▸ **Problem**: Please read the records below and return each line holding the string "Label".

Before-and-after change records
________
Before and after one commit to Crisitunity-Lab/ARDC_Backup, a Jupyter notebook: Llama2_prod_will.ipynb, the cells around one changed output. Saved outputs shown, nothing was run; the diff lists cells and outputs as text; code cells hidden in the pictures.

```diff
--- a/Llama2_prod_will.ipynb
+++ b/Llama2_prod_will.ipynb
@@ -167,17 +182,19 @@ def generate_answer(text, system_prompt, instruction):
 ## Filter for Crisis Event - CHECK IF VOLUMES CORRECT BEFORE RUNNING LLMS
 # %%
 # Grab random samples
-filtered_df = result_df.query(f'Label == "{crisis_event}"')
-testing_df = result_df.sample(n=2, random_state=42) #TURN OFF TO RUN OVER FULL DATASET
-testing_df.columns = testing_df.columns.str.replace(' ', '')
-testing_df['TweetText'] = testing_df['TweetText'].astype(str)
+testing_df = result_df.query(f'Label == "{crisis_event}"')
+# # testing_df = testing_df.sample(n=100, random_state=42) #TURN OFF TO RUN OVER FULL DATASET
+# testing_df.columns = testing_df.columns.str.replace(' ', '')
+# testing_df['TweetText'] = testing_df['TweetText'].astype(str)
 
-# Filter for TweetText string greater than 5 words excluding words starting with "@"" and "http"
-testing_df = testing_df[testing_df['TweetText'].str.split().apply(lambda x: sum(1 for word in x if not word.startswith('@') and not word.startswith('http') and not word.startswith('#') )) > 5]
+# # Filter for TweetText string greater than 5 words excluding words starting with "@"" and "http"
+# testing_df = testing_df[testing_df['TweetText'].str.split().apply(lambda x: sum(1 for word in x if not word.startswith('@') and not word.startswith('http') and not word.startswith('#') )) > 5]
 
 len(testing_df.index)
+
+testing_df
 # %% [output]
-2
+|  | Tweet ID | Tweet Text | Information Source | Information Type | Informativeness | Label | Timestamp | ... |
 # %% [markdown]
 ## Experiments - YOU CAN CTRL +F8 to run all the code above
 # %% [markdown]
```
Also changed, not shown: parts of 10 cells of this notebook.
________
▸ **Response below**:
-filtered_df = result_df.query(f'Label == "{crisis_event}"')
+testing_df = result_df.query(f'Label == "{crisis_event}"')
+|  | Tweet ID | Tweet Text | Information Source | Information Type | Informativeness | Label | Timestamp | ... |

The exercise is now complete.